As Penelope approaches age 2, she is really into interactive books. This book has pop ups, spinning wheels, tabs to pull. The fun never ends. And long after she’s tired of the book, I’m stuck with that damn song still in my head.
Straight up girl power. But, an important book to have in boys’ libraries as well.
A sweet rhyming story about loving yourself and all your quirks that make you unique and special and wonderful.
This book is a classic kindergarten/first grade story. Read it to your baby and you’ll pretty much guarantee acceptance into a gifted and talented program.
As an adult who spends a lot of time reading to my child, I’ve decided Dr. Seuss was a sadist. These books are long and borderline tedious. But… I still recommend having them in your home library, as they are perfect for kindergarten and first grade when your kiddo begins to read.
A hilarious picture book about a fish who’s a real jerk. So clever.
Because it’s fun to read books with a horrible, fake British accent.
A must-have for all mothers of boys. Keep a box of tissues nearby.
Remember this one?! Enough said.
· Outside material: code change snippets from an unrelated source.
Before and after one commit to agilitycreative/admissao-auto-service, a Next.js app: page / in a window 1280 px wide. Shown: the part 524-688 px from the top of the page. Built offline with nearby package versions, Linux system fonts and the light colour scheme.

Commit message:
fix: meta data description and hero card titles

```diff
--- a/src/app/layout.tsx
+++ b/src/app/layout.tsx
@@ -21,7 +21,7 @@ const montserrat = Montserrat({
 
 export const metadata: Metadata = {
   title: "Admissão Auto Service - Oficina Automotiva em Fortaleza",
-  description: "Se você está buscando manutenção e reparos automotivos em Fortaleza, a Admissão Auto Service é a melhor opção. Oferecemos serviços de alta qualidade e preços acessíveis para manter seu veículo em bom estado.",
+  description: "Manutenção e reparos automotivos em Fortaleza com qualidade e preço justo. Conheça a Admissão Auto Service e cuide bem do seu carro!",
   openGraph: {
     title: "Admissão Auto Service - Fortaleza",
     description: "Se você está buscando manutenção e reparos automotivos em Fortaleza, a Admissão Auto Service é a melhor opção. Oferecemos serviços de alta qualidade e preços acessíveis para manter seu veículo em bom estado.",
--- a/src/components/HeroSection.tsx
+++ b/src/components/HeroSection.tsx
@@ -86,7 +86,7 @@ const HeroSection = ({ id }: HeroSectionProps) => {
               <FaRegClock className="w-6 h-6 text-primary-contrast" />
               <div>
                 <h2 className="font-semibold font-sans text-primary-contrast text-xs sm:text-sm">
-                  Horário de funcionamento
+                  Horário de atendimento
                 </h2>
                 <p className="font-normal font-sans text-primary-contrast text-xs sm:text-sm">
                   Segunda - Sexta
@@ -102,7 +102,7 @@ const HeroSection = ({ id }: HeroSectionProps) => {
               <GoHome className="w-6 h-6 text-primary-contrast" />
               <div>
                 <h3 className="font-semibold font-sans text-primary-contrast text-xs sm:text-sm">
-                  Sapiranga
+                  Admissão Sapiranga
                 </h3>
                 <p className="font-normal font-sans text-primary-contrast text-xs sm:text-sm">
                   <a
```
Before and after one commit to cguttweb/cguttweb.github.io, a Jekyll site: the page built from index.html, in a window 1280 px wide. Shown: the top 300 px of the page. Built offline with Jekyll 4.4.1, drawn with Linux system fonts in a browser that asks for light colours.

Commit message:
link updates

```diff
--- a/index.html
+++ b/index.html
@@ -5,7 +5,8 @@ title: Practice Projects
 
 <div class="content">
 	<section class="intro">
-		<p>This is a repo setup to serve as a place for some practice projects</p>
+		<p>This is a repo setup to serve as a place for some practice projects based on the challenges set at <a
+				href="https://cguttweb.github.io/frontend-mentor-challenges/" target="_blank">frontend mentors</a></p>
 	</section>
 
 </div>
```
A good story about the importance of compassion and taking care of people who take care of us.
Tad Hills is the creator of the Duck and Goose stories. His illustrations are bright and beautiful. This is yet another title to add to the section of your library called, “You will love reading, dammit!”
Remember Viola Swamp?! This was one of my most cherished books as a child and I still have a well-loved copy that I received for my 8th birthday.
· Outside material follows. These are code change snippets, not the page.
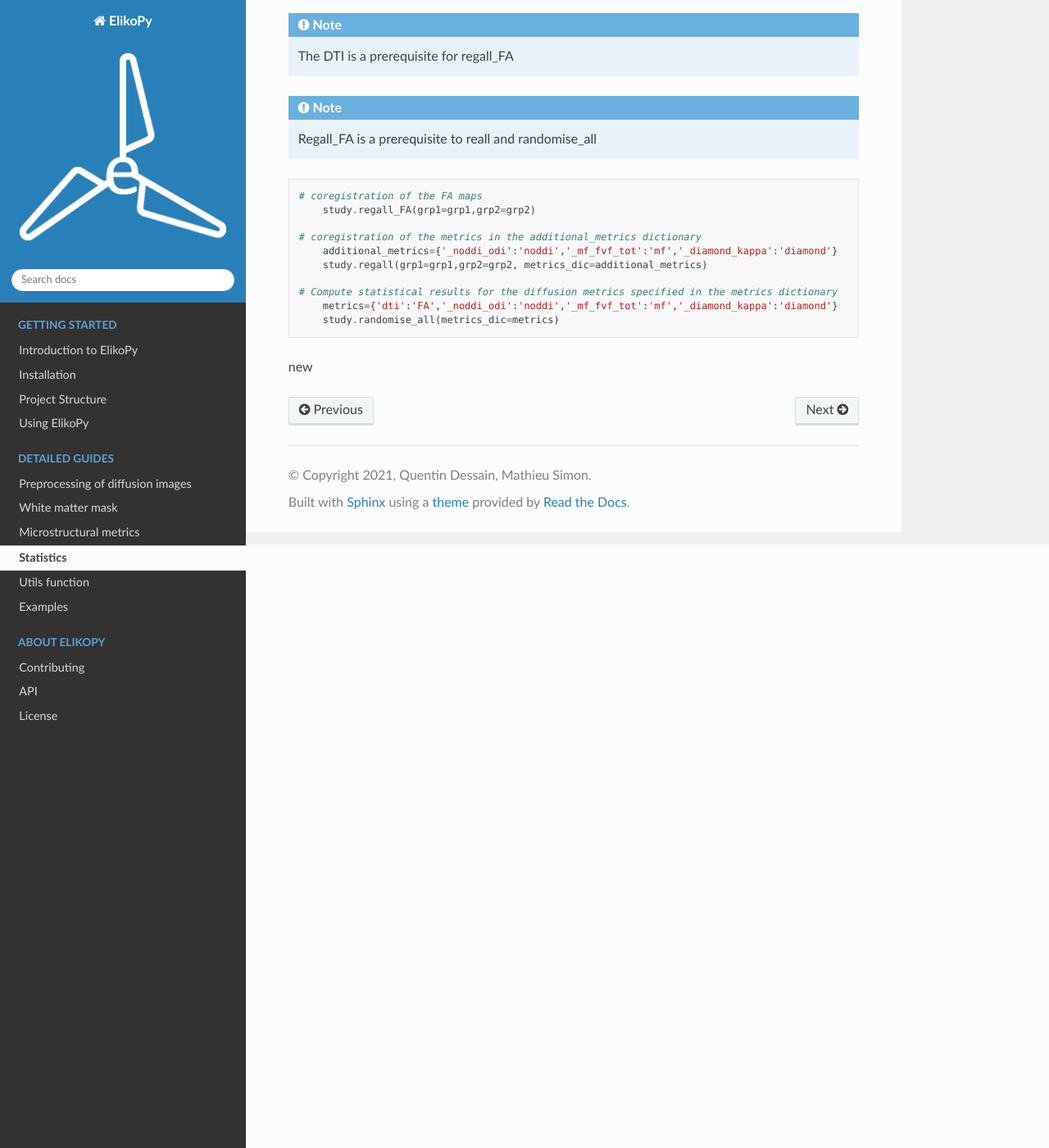
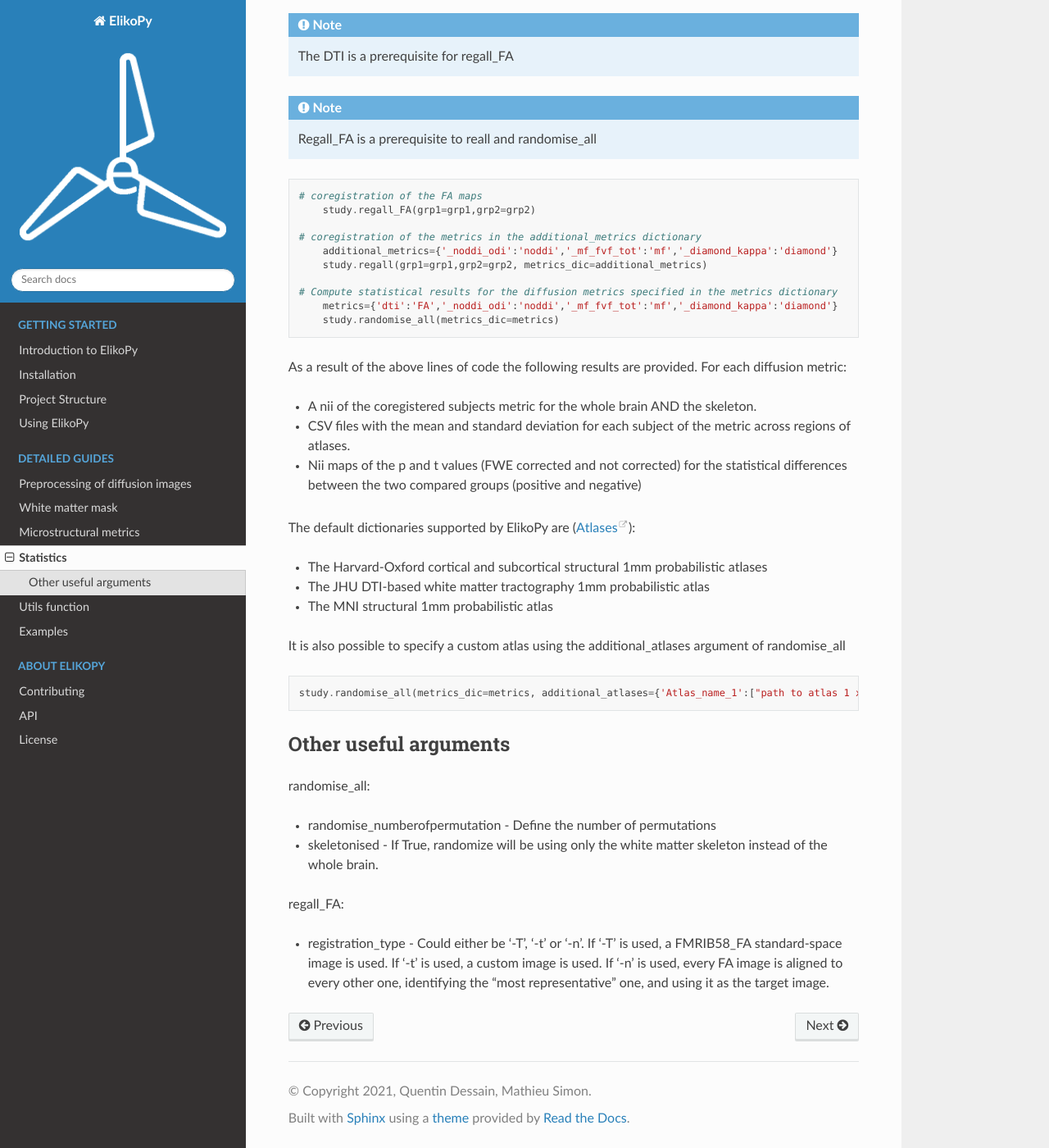
Before and after one commit to Hyedryn/elikopy, a Sphinx documentation site: the page built from docs/stats.rst, in a window 1280 px wide and 1400 px high, scrolled down 736 px. Shown: the whole window at 82% size. Built offline with Sphinx 7.4.7 and the Read the Docs theme 2.0.0, drawn with Linux system fonts in a browser that asks for light colours.

Commit message:
stat doc

```diff
--- a/docs/stats.rst
+++ b/docs/stats.rst
@@ -42,4 +40,33 @@ Tract-Based Spatial Statistics of FSL : `TBSS FSL <https://fsl.fmrib.ox.ac.uk/fs
 	metrics={'dti':'FA','_noddi_odi':'noddi','_mf_fvf_tot':'mf','_diamond_kappa':'diamond'}
 	study.randomise_all(metrics_dic=metrics)
 
-new
+As a result of the above lines of code the following results are provided. For each diffusion metric:
+
+* A nii of the coregistered subjects metric for the whole brain AND the skeleton.
+* CSV files with the mean and standard deviation for each subject of the metric across regions of atlases.
+* Nii maps of the p and t values (FWE corrected and not corrected) for the statistical differences between the two compared groups (positive and negative)
+
+The default dictionaries supported by ElikoPy are (`Atlases <https://fsl.fmrib.ox.ac.uk/fsl/fslwiki/Atlases>`_):
+
+* The Harvard-Oxford cortical and subcortical structural 1mm probabilistic atlases
+* The JHU DTI-based white matter tractography 1mm probabilistic atlas
+* The MNI structural 1mm probabilistic atlas
+
+It is also possible to specify a custom atlas using the additional_atlases argument of randomise_all
+
+.. code-block:: python
+
+	study.randomise_all(metrics_dic=metrics, additional_atlases={'Atlas_name_1':["path to atlas 1 xml","path to atlas 1 nifti"],'Atlas_name_2':["path to atlas 2 xml","path to atlas 2 nifti"]})
+
+
+Other useful arguments
+^^^^^^^^^^^^^^^^^^^^^^
+
+randomise_all:
+
+- randomise_numberofpermutation - Define the number of permutations
+- skeletonised - If True, randomize will be using only the white matter skeleton instead of the whole brain.
+
+regall_FA:
+
+- registration_type - Could either be '-T', '-t' or '-n'. If '-T' is used, a FMRIB58_FA standard-space image is used. If '-t' is used, a custom image is used. If '-n' is used, every FA image is aligned to every other one, identifying the "most representative" one, and using it as the target image.
```
Also changed, not shown: other parts of docs/stats.rst (+0 -2 lines).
I never understood these word books until I realized that pediatricians ask how many words your child can say and my response was, “Umm…” Don’t be like me. Get this book and help your kid learn words other than butt, bye, dada and mama.
Another lift-the-flap book. This one is only a few dollars on Amazon. Total steal.
You really can’t have enough lift-the-flap books. Trust me. From age 1 – 2 these books provide endless entertainment. This particular book is a good way to teach body parts. Or, you could be like me and merely teach your kid where her butt is and that her butt makes a farting sound.
A classic pre-school and kindergarten story.
Similar to Jimmy Fallon’s Dada, this is a great story to read when you really aren’t in the mood to read. Plus, it’ll put you in a good mood because who doesn’t love hugs?
Nancy is a francophile with a sick vocabulary and a flair for accessorizing. Enough said.
Because we’ve all been there.
Because I want Penelope to be well rounded and to read books about topics that are not traditionally “girl” books.
A sweet little story about a bat who’s separated from her mommy. Don’t worry, they reunite at the end.
Whether it’s New York, San Francisco, Paris, London, wherever. Get an M. Sasek This Is… book. You won’t be disappointed.